When weight loss surgery is approached this way, a plastic surgeon can help devise a plan for follow-up procedures that will provide the most positive psychological benefits. While the weight loss will help alleviate life-threatening issues like heart conditions and diabetes, it will not rectify the intense psychological burden patients live with when faced with unsightly and very often disrupting sagging skin. No amount of exercise or compression will make it possible for patients to exercise comfortably. In many instances the sagging skin makes exercise impossible. Many experience such psychological trauma that they return to the comfort of food and regain weight.
The numbers of weight loss surgery are increasing every year. According to the American Society of Metabolic and Bariatric Surgery, “In 2013, 179,000 Americans underwent weight loss surgery, averaging nearly 500 procedures every day, the most since 2009 and the third highest number on record.” And, according to the American Society of Plastic Surgeons, “Since then, plastic surgeries related to weight loss are up across the board, as well.”

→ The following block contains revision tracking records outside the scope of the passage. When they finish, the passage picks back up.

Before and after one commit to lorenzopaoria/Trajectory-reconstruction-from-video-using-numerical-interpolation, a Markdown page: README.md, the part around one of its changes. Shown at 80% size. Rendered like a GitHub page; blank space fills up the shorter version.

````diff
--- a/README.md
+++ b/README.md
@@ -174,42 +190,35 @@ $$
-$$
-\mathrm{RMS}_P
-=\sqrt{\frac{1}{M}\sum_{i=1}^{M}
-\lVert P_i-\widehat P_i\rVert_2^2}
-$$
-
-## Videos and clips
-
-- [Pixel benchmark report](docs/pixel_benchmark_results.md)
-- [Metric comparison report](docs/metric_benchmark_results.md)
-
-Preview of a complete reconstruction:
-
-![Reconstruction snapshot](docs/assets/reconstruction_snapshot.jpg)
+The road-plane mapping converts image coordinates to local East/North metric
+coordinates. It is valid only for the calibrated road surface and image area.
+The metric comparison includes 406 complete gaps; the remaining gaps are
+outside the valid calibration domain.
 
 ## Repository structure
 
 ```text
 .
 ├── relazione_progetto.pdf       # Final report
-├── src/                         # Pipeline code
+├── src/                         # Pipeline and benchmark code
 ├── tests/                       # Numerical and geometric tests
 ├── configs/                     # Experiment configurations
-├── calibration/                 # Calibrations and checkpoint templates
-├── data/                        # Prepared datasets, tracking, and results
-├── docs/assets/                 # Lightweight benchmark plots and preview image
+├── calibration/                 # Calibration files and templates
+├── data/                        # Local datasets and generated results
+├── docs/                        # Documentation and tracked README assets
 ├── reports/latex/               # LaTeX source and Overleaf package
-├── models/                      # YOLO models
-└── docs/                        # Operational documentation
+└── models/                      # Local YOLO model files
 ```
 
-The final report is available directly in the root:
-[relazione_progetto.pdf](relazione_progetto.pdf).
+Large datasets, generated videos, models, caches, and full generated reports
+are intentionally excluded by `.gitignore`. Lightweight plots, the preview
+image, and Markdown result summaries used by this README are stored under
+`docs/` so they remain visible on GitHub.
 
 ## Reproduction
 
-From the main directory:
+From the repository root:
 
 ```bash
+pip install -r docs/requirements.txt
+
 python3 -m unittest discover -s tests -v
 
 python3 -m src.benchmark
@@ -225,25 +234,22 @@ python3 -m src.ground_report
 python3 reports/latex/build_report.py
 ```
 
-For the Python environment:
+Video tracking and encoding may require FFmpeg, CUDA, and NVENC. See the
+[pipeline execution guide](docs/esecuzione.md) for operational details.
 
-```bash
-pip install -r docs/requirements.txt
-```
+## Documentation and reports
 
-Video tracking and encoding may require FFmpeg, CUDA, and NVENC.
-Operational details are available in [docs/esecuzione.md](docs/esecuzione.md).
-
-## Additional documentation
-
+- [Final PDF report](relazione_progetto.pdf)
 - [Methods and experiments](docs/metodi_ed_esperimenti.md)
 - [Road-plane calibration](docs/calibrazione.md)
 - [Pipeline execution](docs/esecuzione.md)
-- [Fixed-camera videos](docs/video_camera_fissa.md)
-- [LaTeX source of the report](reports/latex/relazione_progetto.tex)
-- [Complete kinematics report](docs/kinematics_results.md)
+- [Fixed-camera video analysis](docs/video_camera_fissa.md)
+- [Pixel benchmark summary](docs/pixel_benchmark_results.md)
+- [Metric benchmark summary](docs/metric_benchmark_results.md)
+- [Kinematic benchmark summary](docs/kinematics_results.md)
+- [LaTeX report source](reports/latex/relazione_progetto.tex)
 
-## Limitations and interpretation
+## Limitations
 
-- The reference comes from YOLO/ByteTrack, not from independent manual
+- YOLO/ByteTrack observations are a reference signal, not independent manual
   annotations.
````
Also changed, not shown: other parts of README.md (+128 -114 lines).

For many bariatric patients, they did not know follow-up plastic surgery would be an option. Many have discovered their lives improve more positively after plastic surgery and that it is a more affordable option than they thought it would be.
If you are considering bariatric surgery, research an experienced and reputable plastic surgeon and meet with this surgeon prior to weight loss surgery. Discuss your concerns and prepare yourself to create the body and life of your dreams. Weight loss alone will not meet your expectations when 100 pounds or more are lost. Consider the psychological burdens as well as the detrimental health issues. Your objective is to feel great about yourself. Weight loss is just the first step.